WORK ORDER
Which lines of the data contain the string "hazard"? Copy every one.

GIVEN INFORMATION
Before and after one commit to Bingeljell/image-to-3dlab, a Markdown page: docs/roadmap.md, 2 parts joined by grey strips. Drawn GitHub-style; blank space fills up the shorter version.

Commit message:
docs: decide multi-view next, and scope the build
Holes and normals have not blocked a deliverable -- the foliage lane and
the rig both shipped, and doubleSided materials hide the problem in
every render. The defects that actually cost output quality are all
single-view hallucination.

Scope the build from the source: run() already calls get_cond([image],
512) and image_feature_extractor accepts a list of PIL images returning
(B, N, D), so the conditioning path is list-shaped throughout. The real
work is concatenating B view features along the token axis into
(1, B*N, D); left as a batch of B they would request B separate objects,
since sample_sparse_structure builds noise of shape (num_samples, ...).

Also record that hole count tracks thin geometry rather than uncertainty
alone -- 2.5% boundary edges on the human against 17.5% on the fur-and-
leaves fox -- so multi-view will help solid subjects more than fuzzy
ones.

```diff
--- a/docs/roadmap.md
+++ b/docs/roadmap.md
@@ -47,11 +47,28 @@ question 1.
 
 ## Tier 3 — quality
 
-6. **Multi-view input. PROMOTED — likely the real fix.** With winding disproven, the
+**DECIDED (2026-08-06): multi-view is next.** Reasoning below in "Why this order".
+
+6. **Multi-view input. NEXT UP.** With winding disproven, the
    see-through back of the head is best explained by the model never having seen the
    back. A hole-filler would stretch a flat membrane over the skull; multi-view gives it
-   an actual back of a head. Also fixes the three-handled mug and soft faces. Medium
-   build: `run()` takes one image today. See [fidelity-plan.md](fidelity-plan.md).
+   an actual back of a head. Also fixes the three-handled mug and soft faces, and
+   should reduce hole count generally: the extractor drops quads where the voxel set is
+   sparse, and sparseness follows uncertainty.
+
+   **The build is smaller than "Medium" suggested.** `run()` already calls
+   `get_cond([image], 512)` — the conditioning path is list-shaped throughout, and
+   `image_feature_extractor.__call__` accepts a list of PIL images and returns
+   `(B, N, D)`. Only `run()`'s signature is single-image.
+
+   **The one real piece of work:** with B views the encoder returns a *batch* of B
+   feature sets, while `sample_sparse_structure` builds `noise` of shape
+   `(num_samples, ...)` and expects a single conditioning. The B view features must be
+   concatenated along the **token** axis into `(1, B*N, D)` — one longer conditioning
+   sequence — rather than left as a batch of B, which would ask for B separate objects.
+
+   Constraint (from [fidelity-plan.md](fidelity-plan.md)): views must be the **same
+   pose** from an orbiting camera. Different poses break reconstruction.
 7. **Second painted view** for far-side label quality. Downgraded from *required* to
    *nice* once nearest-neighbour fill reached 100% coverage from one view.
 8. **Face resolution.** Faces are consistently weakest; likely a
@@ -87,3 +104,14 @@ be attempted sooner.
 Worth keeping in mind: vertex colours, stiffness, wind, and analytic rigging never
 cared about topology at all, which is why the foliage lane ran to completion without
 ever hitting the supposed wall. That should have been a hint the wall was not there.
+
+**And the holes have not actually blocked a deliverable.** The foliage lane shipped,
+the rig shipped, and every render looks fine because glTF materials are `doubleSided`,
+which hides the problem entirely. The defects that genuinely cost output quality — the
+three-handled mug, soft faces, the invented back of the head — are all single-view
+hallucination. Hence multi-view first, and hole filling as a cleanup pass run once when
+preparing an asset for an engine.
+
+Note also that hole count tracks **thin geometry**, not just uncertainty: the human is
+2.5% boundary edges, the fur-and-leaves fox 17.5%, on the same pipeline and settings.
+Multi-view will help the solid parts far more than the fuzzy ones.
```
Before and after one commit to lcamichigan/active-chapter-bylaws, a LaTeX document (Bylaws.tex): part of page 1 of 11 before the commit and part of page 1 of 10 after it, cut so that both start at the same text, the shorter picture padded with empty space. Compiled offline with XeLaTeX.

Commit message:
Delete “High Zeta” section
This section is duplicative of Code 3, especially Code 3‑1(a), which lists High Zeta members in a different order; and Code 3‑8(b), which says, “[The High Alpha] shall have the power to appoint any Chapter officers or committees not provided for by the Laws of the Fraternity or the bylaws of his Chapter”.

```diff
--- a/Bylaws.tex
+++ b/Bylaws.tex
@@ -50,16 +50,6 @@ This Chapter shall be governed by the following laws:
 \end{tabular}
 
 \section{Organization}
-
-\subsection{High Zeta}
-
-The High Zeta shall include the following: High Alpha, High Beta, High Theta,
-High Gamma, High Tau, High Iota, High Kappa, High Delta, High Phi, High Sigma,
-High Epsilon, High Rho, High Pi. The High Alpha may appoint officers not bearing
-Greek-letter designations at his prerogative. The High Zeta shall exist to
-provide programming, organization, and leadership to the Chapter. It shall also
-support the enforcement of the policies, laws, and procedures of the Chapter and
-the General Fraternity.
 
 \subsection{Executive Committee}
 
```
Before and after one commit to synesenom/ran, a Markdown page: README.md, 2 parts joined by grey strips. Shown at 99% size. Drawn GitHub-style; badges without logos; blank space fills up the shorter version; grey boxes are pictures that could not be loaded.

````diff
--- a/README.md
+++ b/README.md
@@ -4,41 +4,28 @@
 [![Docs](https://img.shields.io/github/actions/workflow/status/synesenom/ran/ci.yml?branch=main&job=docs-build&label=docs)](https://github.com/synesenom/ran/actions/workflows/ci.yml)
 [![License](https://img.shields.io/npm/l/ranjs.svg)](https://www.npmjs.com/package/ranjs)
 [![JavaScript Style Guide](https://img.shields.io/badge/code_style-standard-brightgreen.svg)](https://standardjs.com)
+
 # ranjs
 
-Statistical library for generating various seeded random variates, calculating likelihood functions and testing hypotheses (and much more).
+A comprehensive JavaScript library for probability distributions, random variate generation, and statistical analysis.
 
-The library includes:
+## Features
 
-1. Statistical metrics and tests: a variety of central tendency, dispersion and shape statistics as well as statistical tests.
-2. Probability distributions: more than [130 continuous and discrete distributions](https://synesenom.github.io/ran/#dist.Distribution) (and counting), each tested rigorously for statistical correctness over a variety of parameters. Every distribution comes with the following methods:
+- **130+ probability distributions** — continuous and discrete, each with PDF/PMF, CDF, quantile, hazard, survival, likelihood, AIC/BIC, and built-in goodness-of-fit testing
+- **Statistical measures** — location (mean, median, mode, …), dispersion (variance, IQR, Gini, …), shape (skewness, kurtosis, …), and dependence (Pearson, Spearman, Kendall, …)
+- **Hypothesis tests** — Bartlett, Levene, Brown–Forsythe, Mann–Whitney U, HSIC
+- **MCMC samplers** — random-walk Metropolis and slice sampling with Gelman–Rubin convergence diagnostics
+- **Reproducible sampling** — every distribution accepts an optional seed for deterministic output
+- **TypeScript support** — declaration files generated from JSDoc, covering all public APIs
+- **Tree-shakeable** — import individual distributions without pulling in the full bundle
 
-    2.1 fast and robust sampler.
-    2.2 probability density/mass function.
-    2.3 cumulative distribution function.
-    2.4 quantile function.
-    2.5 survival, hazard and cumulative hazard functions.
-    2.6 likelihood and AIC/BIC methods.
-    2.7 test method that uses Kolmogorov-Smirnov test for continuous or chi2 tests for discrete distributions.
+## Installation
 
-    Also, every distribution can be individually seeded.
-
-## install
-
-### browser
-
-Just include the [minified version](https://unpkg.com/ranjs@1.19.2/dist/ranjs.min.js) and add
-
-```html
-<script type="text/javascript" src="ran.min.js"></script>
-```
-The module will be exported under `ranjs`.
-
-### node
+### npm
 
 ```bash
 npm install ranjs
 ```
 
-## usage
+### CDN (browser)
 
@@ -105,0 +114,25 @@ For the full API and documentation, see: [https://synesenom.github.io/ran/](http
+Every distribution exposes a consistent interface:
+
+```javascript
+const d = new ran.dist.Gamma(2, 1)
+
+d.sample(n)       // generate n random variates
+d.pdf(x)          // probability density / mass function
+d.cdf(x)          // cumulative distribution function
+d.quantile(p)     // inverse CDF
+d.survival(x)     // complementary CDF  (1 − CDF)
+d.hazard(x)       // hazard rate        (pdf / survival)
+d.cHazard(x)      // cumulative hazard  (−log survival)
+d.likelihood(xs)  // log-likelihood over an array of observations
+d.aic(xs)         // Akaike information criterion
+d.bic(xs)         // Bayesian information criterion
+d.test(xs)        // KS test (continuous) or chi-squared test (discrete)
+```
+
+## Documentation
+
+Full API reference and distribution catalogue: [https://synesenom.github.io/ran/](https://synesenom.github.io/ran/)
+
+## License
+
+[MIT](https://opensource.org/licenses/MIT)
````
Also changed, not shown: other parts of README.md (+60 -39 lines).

WORKED SOLUTION
+- **130+ probability distributions** — continuous and discrete, each with PDF/PMF, CDF, quantile, hazard, survival, likelihood, AIC/BIC, and built-in goodness-of-fit testing
-    2.5 survival, hazard and cumulative hazard functions.
+d.hazard(x)       // hazard rate        (pdf / survival)
+d.cHazard(x)      // cumulative hazard  (−log survival)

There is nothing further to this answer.